* [Problem description]
In the entries below, find the string "preprocessing" and return each line holding it.

* [Supplied information]
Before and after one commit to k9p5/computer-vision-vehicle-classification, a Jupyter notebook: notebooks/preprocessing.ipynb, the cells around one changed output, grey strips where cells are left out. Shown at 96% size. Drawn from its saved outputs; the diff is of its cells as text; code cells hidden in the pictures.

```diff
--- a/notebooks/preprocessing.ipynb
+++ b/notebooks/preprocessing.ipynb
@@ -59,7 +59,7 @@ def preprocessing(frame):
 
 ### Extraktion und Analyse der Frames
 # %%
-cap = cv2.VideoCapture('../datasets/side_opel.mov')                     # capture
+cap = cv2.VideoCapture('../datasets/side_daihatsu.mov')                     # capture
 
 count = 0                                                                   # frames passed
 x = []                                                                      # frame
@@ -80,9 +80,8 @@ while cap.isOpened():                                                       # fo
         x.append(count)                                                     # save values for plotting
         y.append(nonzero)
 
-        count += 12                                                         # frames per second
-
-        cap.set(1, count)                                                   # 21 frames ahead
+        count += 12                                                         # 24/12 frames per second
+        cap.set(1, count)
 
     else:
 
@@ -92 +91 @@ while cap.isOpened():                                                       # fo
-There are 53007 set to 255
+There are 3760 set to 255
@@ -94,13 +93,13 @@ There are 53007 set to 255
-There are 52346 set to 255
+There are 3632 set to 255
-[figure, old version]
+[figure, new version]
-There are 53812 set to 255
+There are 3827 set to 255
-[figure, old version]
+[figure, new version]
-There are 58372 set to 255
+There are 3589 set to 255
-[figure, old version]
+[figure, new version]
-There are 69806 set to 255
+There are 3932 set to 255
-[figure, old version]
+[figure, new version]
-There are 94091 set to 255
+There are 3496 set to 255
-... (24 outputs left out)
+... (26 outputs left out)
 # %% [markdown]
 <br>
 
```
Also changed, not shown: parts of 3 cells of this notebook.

* [Task answer]
Before and after one commit to k9p5/computer-vision-vehicle-classification, a Jupyter notebook: notebooks/preprocessing.ipynb, the cells around one changed output, grey strips where cells are left out. Shown at 96% size. Drawn from its saved outputs; the diff is of its cells as text; code cells hidden in the pictures.
--- a/notebooks/preprocessing.ipynb
+++ b/notebooks/preprocessing.ipynb
@@ -59,7 +59,7 @@ def preprocessing(frame):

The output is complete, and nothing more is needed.